In summary, the present invention provides jacket 22 which substantially covers particulate detector 10 so that particulate detector 10 may be reliably disabled during a building, construction or building maintenance project and so that particulate detector 10 may be protected from potential contamination. In addition, the three separate embodiments discussed above are each easily attached to and removed from particulate detector 10. Consequently, jackets 22 as described herein may realistically be removed and installed often during a long-term construction project so that particulate detector 10 may be placed in service during nights, holidays, weekends, or other extended periods of time when no person may be in the vicinity. Further, the transparency of container 24 allows light 20 of particulate detector 10 to be observed when jacket 22 is secured to particulate detector 10. Additionally, flag 26 forms an easily observed warning-type indicator of the fact that jacket 22 is installed on particulate detector 10 and that particulate detector 10 is inoperative.

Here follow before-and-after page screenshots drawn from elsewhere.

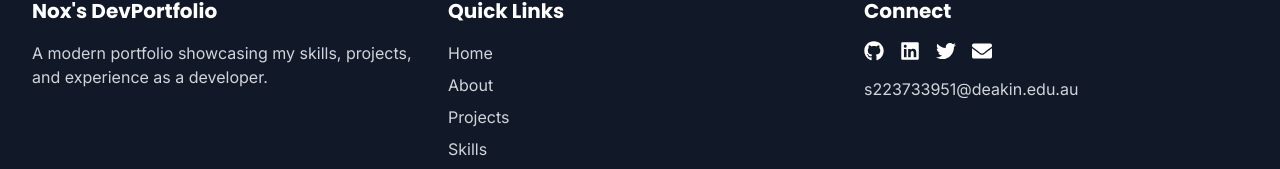
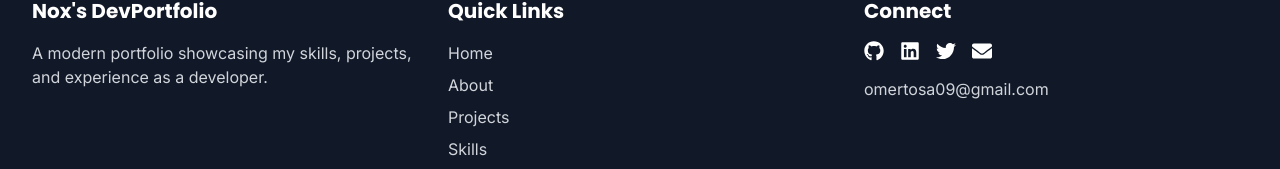
Before and after one commit to kyriesk/kyriesk.github.io, a React (Vite) app: page / in a window 1280 px wide. Shown: the part 5251-5420 px from the top of the page. Built offline with nearby package versions, Linux system fonts and the light colour scheme.

Commit message:
update footer email

```diff
--- a/src/components/layout/Footer.tsx
+++ b/src/components/layout/Footer.tsx
@@ -43,7 +43,7 @@ const Footer = () => {
             </div>
             <div className="mt-4">
               <a href="mailto:s223733951@deakin.edu.au" className="text-gray-300 hover:text-white transition-opacity">
-                s223733951@deakin.edu.au
+                omertosa09@gmail.com
               </a>
             </div>
           </div>
```
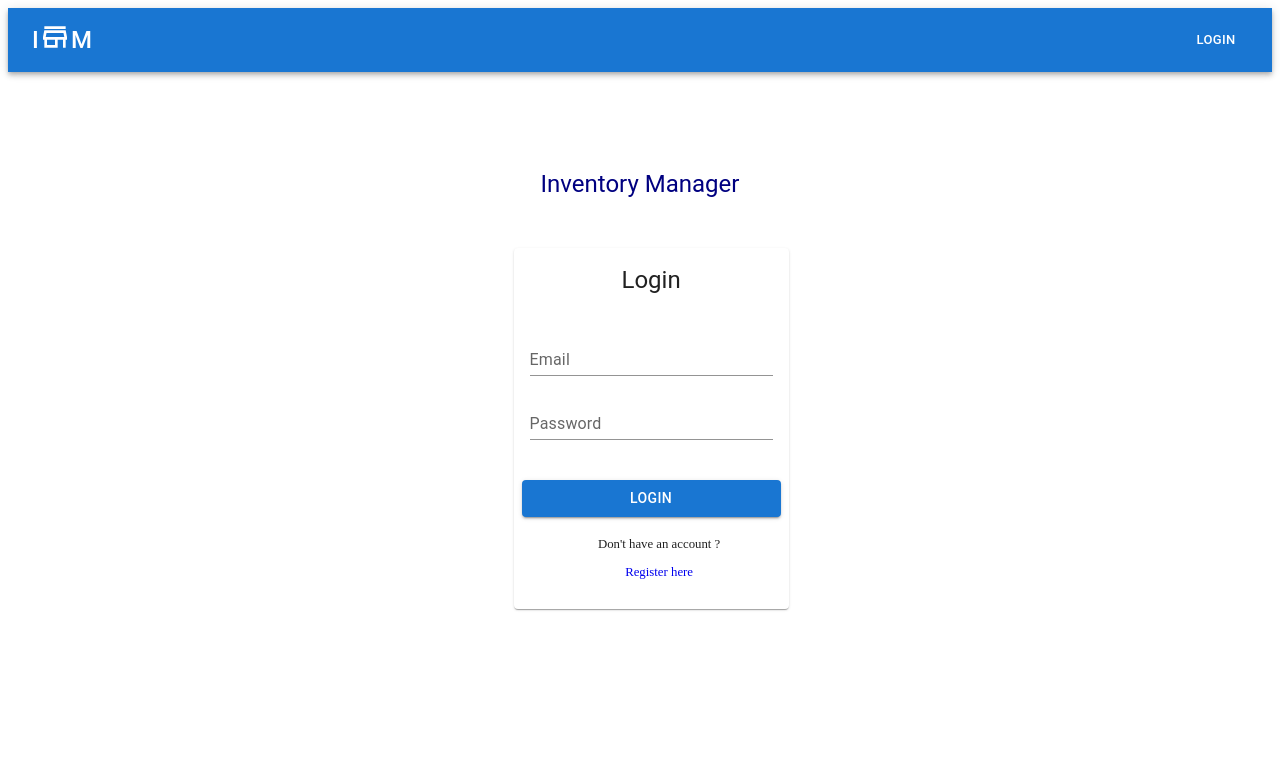
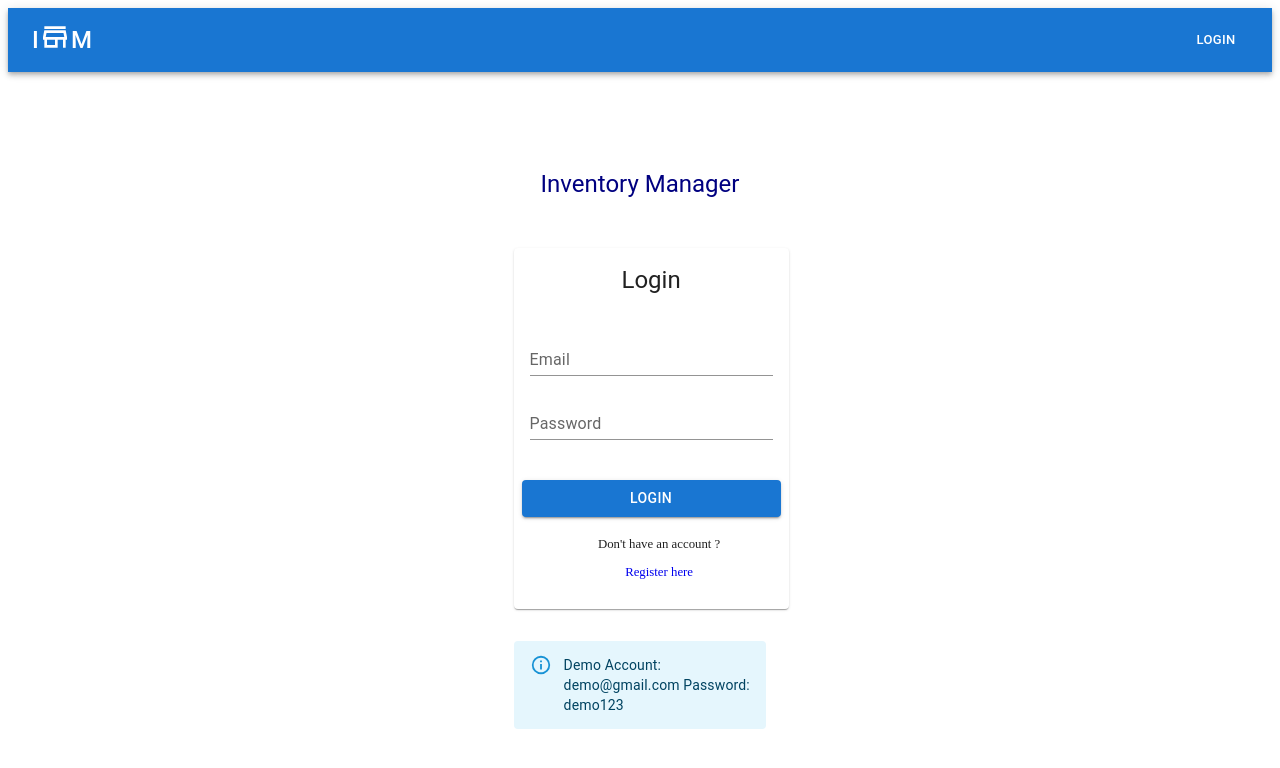
Before and after one commit to Julu1994/Inventory-manager, a React (Create React App) app in the folder client/: page /login in a window 1280 px wide. Shown: the top 768 px of the page. Built offline with nearby package versions, Linux system fonts and the light colour scheme; no server answers.

Commit message:
add demo account info batch in login page

```diff
--- a/client/src/Pages/login.js
+++ b/client/src/Pages/login.js
@@ -4,7 +4,7 @@ import Card from "@mui/material/Card";
 import CardActions from "@mui/material/CardActions";
 import CardContent from "@mui/material/CardContent";
 import Button from "@mui/material/Button";
-import { TextField, Typography } from "@mui/material";
+import { Alert, TextField, Typography } from "@mui/material";
 import { Link, useNavigate } from "react-router-dom";
 import axios from "axios";
 import { Notify } from "notiflix";
@@ -114,6 +114,9 @@ const Login = () => {
                     </p>
                 </div>
             </Card>
+            <Alert sx={{ mt: "2rem" }} severity="info">
+                Demo Account: demo@gmail.com Password: demo123
+            </Alert>
         </div>
     );
 };
```
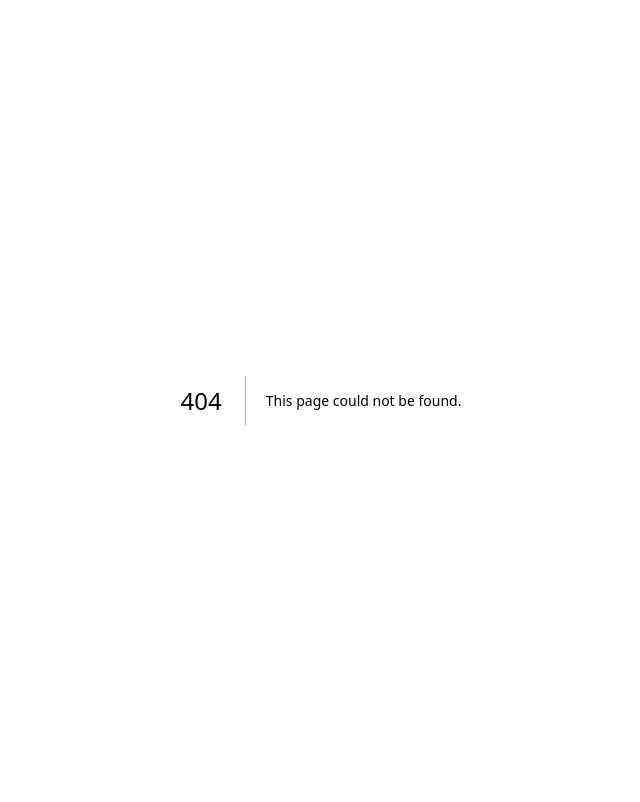
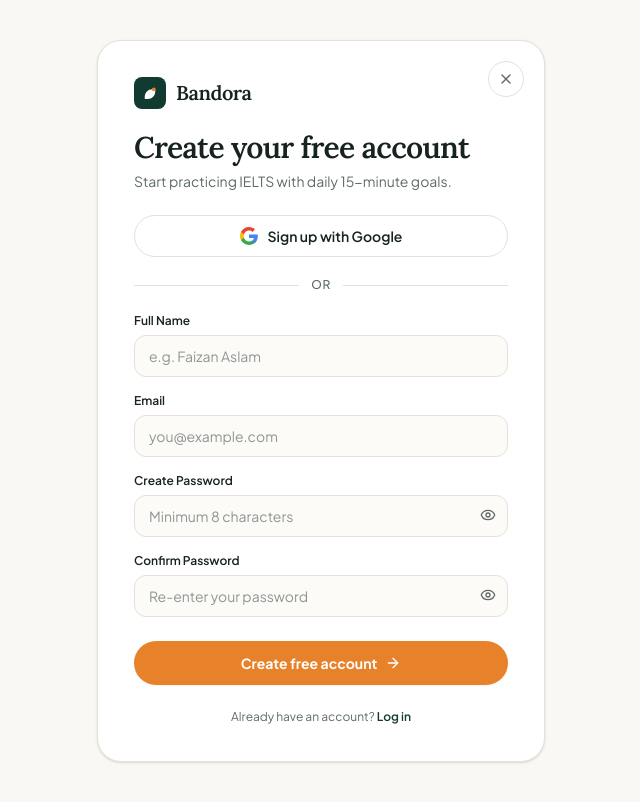
Before and after one commit to iamfaizan-ok/ielets-website44, a Next.js app in the folder frontend/: page /signup in a window 1280 px wide. Before the commit this address had no page. Shown: the whole page, without its empty margins (319-959 px from the left). Built offline with nearby package versions, Linux system fonts and the light colour scheme.

Commit message:
feat(auth): add Bandora-styled signup and login pages

```diff
--- /dev/null
+++ b/frontend/src/app/login/page.tsx
@@ -0,0 +1,11 @@
+import type { Metadata } from "next";
+import { AuthCard } from "@/components/AuthCard";
+
+export const metadata: Metadata = {
+  title: "Log In — Bandora",
+  description: "Log in to your Bandora IELTS learning account.",
+};
+
+export default function LoginPage() {
+  return <AuthCard mode="login" />;
+}
--- /dev/null
+++ b/frontend/src/app/signup/page.tsx
@@ -0,0 +1,11 @@
+import type { Metadata } from "next";
+import { AuthCard } from "@/components/AuthCard";
+
+export const metadata: Metadata = {
+  title: "Sign Up — Bandora",
+  description: "Create your free Bandora IELTS learning account.",
+};
+
+export default function SignupPage() {
+  return <AuthCard mode="signup" />;
+}
--- /dev/null
+++ b/frontend/src/components/AuthCard.tsx
@@ -0,0 +1,256 @@
+"use client";
+
+import { useState, type FormEvent } from "react";
+import Link from "next/link";
+import { ArrowRight, Eye, EyeOff, X } from "lucide-react";
+import { BrandLogo } from "./Navbar";
+
+interface AuthCardProps {
+  mode: "login" | "signup";
+}
+
+function GoogleIcon() {
+  return (
+    <svg width="18" height="18" viewBox="0 0 24 24" aria-hidden="true">
+      <path
+        fill="#4285F4"
+        d="M23.745 12.27c0-.79-.07-1.54-.19-2.27H12v4.51h6.6c-.29 1.52-1.14 2.82-2.4 3.68v3.05h3.88c2.27-2.09 3.665-5.17 3.665-8.97Z"
+      />
+      <path
+        fill="#34A853"
+        d="M12 24c3.24 0 5.95-1.08 7.93-2.91l-3.88-3.05c-1.08.72-2.45 1.16-4.05 1.16-3.12 0-5.77-2.11-6.72-4.96H1.29v3.14C3.26 21.3 7.31 24 12 24Z"
+      />
+      <path
+        fill="#FBBC05"
+        d="M5.28 14.24c-.24-.72-.38-1.49-.38-2.24s.14-1.52.38-2.24V6.62H1.29C.47 8.24 0 10.06 0 12s.47 3.76 1.29 5.38l3.99-3.14Z"
+      />
+      <path
+        fill="#EA4335"
+        d="M12 4.75c1.77 0 3.35.61 4.6 1.8l3.42-3.42C17.95 1.19 15.24 0 12 0 7.31 0 3.26 2.7 1.29 6.62l3.99 3.14c.95-2.85 3.6-4.96 6.72-4.96Z"
+      />
+    </svg>
+  );
+}
+
+const INPUT_CLASS =
+  "mt-1.5 w-full rounded-xl border border-border bg-cream/60 px-3.5 py-2.5 text-sm text-ink placeholder:text-muted/70 focus:border-forest focus:bg-surface focus:outline-none";
+
+export function AuthCard({ mode }: AuthCardProps) {
+  const isSignup = mode === "signup";
+
+  const [name, setName] = useState("");
+  const [email, setEmail] = useState("");
+  const [password, setPassword] = useState("");
+  const [confirmPassword, setConfirmPassword] = useState("");
+  const [showPassword, setShowPassword] = useState(false);
+  const [showConfirm, setShowConfirm] = useState(false);
+  const [error, setError] = useState("");
+  const [submitted, setSubmitted] = useState(false);
+
+  function handleSubmit(e: FormEvent<HTMLFormElement>) {
+    e.preventDefault();
+    setError("");
+
+    if (isSignup && !name.trim()) {
+      setError("Please enter your full name.");
+      return;
+    }
+    if (!email.trim()) {
+      setError("Please enter your email address.");
+      return;
+    }
+    if (password.length < 8) {
+      setError("Password must be at least 8 characters.");
+      return;
+    }
+    if (isSignup && password !== confirmPassword) {
+      setError("Passwords do not match.");
+      return;
+    }
+
+    setSubmitted(true);
+  }
+
+  return (
+    <main className="min-h-screen bg-cream px-4 py-10 flex items-center justify-center">
+      <div className="relative w-full max-w-md rounded-3xl border border-border bg-surface p-7 shadow-sm sm:p-9">
+        <Link
+          href="/"
+          aria-label="Cancel and return home"
+          className="absolute right-5 top-5 flex h-9 w-9 items-center justify-center rounded-full border border-border text-muted transition-colors hover:bg-cream-dark hover:text-ink"
+        >
+          <X className="h-4 w-4" />
+        </Link>
+
+        <BrandLogo />
+
+        <h1 className="mt-5 font-serif text-2xl font-semibold tracking-tight text-ink sm:text-3xl">
+          {isSignup ? "Create your free account" : "Welcome back"}
+        </h1>
+        <p className="mt-1.5 text-sm text-muted">
+          {isSignup
+            ? "Start practicing IELTS with daily 15-minute goals."
+            : "Log in to continue your IELTS preparation."}
+        </p>
+
+        <button
+          type="button"
+          onClick={() => setError("Google sign-in will connect once Backend auth is enabled.")}
+          className="mt-6 flex w-full items-center justify-center gap-2.5 rounded-full border border-border bg-surface px-4 py-2.5 text-sm font-semibold text-ink transition-colors hover:bg-cream-dark"
+        >
+          <GoogleIcon />
+          {isSignup ? "Sign up with Google" : "Log in with Google"}
+        </button>
+
+        <div className="my-5 flex items-center gap-3">
+          <span className="h-px flex-1 bg-border" />
+          <span className="text-xs font-medium uppercase tracking-wider text-muted">
+            or
+          </span>
+          <span className="h-px flex-1 bg-border" />
+        </div>
+
+        {error && (
+          <p
+            role="alert"
+            className="mb-4 rounded-xl border border-rose-200 bg-rose-50 px-3.5 py-2.5 text-xs font-medium text-rose-800"
+          >
+            {error}
+          </p>
+        )}
+
+        {submitted && (
+          <p
+            role="status"
+            className="mb-4 rounded-xl border border-emerald-200 bg-emerald-50 px-3.5 py-2.5 text-xs font-medium text-emerald-900"
+          >
+            {isSignup
+              ? "Details validated! Account creation will connect to Backend API next."
+              : "Credentials validated! Login will connect to Backend API next."}
+          </p>
+        )}
+
+        <form onSubmit={handleSubmit} className="space-y-4" noValidate>
+          {isSignup && (
+            <div>
+              <label htmlFor="name" className="block text-xs font-semibold text-ink">
+                Full Name
+              </label>
+              <input
+                id="name"
+                type="text"
+                autoComplete="name"
+                placeholder="e.g. Faizan Aslam"
+                value={name}
+                onChange={(e) => setName(e.target.value)}
+                className={INPUT_CLASS}
+                required
+              />
+            </div>
+          )}
+
+          <div>
+            <label htmlFor="email" className="block text-xs font-semibold text-ink">
+              Email
+            </label>
+            <input
+              id="email"
+              type="email"
+              autoComplete="email"
+              placeholder="you@example.com"
+              value={email}
+              onChange={(e) => setEmail(e.target.value)}
+              className={INPUT_CLASS}
+              required
+            />
+          </div>
+
+          <div>
+            <label htmlFor="password" className="block text-xs font-semibold text-ink">
+              {isSignup ? "Create Password" : "Password"}
+            </label>
+            <div className="relative">
+              <input
+                id="password"
+                type={showPassword ? "text" : "password"}
+                autoComplete={isSignup ? "new-password" : "current-password"}
+                placeholder="Minimum 8 characters"
+                value={password}
+                onChange={(e) => setPassword(e.target.value)}
+                className={`${INPUT_CLASS} pr-10`}
+                required
+              />
+              <button
+                type="button"
+                onClick={() => setShowPassword((prev) => !prev)}
+                aria-label={showPassword ? "Hide password" : "Show password"}
+                className="absolute right-3 top-1/2 -translate-y-1/2 mt-0.5 text-muted hover:text-ink"
+              >
+                {showPassword ? (
+                  <EyeOff className="h-4 w-4" />
+                ) : (
+                  <Eye className="h-4 w-4" />
+                )}
+              </button>
+            </div>
+          </div>
+
+          {isSignup && (
+            <div>
+              <label
+                htmlFor="confirm-password"
+                className="block text-xs font-semibold text-ink"
+              >
+                Confirm Password
+              </label>
+              <div className="relative">
+                <input
+                  id="confirm-password"
+                  type={showConfirm ? "text" : "password"}
+                  autoComplete="new-password"
+                  placeholder="Re-enter your password"
+                  value={confirmPassword}
+                  onChange={(e) => setConfirmPassword(e.target.value)}
+                  className={`${INPUT_CLASS} pr-10`}
+                  required
+                />
+                <button
+                  type="button"
+                  onClick={() => setShowConfirm((prev) => !prev)}
+                  aria-label={
+                    showConfirm ? "Hide confirm password" : "Show confirm password"
+                  }
+                  className="absolute right-3 top-1/2 -translate-y-1/2 mt-0.5 text-muted hover:text-ink"
+                >
+                  {showConfirm ? (
+                    <EyeOff className="h-4 w-4" />
+                  ) : (
+                    <Eye className="h-4 w-4" />
+                  )}
+                </button>
+              </div>
+            </div>
+          )}
+
+          <button
+            type="submit"
+            className="mt-2 inline-flex w-full items-center justify-center gap-2 rounded-full bg-amber px-6 py-3 text-sm font-bold text-white shadow-xs transition-colors hover:bg-amber-hover"
+          >
+            {isSignup ? "Create free account" : "Log in"}
+            <ArrowRight className="h-4 w-4" />
+          </button>
+        </form>
+
+        <p className="mt-6 text-center text-xs text-muted">
+          {isSignup ? "Already have an account?" : "New to Bandora?"}{" "}
+          <Link
+            href={isSignup ? "/login" : "/signup"}
+            className="font-semibold text-forest hover:text-amber transition-colors"
+          >
+            {isSignup ? "Log in" : "Start learning free"}
+          </Link>
+        </p>
+      </div>
+    </main>
+  );
+}
--- a/frontend/src/components/CtaFooter.tsx
+++ b/frontend/src/components/CtaFooter.tsx
@@ -34,7 +34,7 @@ export function CtaFooter() {
 
           <div className="flex flex-col items-start lg:items-end gap-2.5 shrink-0">
             <Link
-              href="#modules"
+              href="/signup"
               className="inline-flex items-center gap-2 rounded-full bg-amber px-6 py-3.5 text-sm font-semibold text-white shadow-sm transition-colors hover:bg-amber-hover"
             >
               Create free account
--- a/frontend/src/components/Hero.tsx
+++ b/frontend/src/components/Hero.tsx
@@ -76,7 +76,7 @@ export function Hero() {
 
           <div className="mt-7 flex flex-wrap items-center gap-3.5">
             <Link
-              href="#get-started"
+              href="/signup"
               className="inline-flex items-center gap-2 rounded-full bg-forest px-6 py-3 text-sm font-semibold text-white transition-colors hover:bg-forest-dark"
             >
               Start learning free
--- a/frontend/src/components/Navbar.tsx
+++ b/frontend/src/components/Navbar.tsx
@@ -140,13 +140,13 @@ export function Navbar() {
 
         <div className="hidden items-center gap-3 md:flex shrink-0">
           <Link
-            href="#get-started"
+            href="/login"
             className="whitespace-nowrap rounded-full border border-border bg-surface px-4 py-2 text-sm font-semibold text-ink transition-colors hover:bg-cream-dark"
           >
             Log in
           </Link>
           <Link
-            href="#get-started"
+            href="/signup"
             className="whitespace-nowrap rounded-full bg-amber px-5 py-2 text-sm font-bold text-white shadow-xs transition-colors hover:bg-amber-hover"
           >
             Start learning free
@@ -213,14 +213,14 @@ export function Navbar() {
             ))}
             <div className="mt-2 flex flex-col gap-2 pt-3 border-t border-border">
               <Link
-                href="#get-started"
+                href="/login"
                 onClick={() => setOpen(false)}
                 className="text-sm font-medium text-ink py-1.5"
               >
                 Log in
               </Link>
               <Link
-                href="#get-started"
+                href="/signup"
                 onClick={() => setOpen(false)}
                 className="rounded-full bg-amber px-5 py-2.5 text-center text-sm font-semibold text-white"
               >
```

The foregoing description uses preferred embodiments to describe the present invention. However, those skilled in the art will recognize that many changes and modifications to these preferred embodiments may occur without exceeding the scope of the present invention. For example, the specific dimensions mentioned herein are not critical to the scope of the present invention but are presented herein merely to aid in providing an understanding of it. Moreover, the operational characteristics of light 20 of particulate detector 10 are not critical to the present invention. Obvious changes and modifications to these and other characteristics of the embodiments described above are intended to be included within the scope of the present invention.